[DATA SECTION]
• • • •
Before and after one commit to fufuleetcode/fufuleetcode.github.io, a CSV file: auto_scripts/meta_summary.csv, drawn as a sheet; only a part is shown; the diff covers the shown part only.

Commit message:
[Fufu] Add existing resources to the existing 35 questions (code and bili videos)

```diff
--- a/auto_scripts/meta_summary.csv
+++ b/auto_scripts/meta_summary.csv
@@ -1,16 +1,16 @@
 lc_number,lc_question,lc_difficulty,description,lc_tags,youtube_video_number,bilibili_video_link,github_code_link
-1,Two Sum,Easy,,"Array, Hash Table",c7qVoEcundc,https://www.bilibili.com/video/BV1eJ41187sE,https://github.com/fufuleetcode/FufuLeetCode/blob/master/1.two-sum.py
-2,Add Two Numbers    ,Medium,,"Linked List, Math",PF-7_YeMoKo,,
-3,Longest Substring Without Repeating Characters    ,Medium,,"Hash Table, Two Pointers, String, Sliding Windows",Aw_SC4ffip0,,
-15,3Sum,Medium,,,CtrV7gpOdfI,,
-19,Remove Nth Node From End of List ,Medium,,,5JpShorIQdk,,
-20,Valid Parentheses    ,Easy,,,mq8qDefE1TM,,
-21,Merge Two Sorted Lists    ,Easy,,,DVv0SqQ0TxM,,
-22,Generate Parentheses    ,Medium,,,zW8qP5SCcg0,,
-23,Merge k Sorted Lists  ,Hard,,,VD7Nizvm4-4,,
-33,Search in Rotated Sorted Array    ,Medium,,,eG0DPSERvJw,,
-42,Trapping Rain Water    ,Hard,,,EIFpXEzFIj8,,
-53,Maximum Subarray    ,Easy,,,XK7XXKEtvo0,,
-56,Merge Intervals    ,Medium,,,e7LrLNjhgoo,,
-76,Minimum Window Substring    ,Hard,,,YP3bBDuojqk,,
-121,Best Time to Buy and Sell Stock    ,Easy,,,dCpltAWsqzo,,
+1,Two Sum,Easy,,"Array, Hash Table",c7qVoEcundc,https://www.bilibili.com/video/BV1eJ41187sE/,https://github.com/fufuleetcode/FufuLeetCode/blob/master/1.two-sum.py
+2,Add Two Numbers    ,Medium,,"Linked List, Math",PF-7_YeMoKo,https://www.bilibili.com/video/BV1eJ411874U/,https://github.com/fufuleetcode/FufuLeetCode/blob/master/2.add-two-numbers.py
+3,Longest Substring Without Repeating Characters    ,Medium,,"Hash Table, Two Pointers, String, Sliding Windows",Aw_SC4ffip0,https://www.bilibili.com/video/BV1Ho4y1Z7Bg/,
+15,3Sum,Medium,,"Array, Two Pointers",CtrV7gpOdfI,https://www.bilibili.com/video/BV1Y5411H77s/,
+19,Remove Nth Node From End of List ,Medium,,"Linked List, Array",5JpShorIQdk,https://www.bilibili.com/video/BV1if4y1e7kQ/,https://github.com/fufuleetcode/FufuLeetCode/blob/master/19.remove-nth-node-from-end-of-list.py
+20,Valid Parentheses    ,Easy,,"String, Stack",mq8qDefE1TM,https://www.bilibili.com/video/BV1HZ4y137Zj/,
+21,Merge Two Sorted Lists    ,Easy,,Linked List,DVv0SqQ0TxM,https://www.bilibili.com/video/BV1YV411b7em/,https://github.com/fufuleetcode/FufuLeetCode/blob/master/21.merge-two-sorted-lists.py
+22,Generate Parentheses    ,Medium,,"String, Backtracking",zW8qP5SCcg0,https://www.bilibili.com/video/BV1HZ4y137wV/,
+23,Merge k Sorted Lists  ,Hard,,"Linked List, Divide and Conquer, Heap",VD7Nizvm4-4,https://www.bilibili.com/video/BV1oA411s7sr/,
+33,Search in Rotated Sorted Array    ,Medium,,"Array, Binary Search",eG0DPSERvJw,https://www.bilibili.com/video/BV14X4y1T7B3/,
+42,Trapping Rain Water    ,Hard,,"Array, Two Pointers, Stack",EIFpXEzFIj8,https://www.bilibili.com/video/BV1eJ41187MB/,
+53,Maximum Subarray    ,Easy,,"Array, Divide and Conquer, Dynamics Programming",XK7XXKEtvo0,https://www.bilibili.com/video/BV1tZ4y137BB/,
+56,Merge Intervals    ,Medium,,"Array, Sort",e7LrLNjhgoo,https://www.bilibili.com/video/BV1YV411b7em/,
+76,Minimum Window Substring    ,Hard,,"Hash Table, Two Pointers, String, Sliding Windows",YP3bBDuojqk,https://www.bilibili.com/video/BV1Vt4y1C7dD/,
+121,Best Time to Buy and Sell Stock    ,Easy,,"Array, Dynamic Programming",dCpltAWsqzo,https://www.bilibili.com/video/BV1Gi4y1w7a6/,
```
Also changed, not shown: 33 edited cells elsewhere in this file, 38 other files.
• • • •
[YOUR ASSIGNMENT]
Copy every line of the data where "Sorted" is found.

[REPLY TO THE EXERCISE]
-21,Merge Two Sorted Lists    ,Easy,,,DVv0SqQ0TxM,,
-23,Merge k Sorted Lists  ,Hard,,,VD7Nizvm4-4,,
-33,Search in Rotated Sorted Array    ,Medium,,,eG0DPSERvJw,,
+21,Merge Two Sorted Lists    ,Easy,,Linked List,DVv0SqQ0TxM,https://www.bilibili.com/video/BV1YV411b7em/,https://github.com/fufuleetcode/FufuLeetCode/blob/master/21.merge-two-sorted-lists.py
+23,Merge k Sorted Lists  ,Hard,,"Linked List, Divide and Conquer, Heap",VD7Nizvm4-4,https://www.bilibili.com/video/BV1oA411s7sr/,
+33,Search in Rotated Sorted Array    ,Medium,,"Array, Binary Search",eG0DPSERvJw,https://www.bilibili.com/video/BV14X4y1T7B3/,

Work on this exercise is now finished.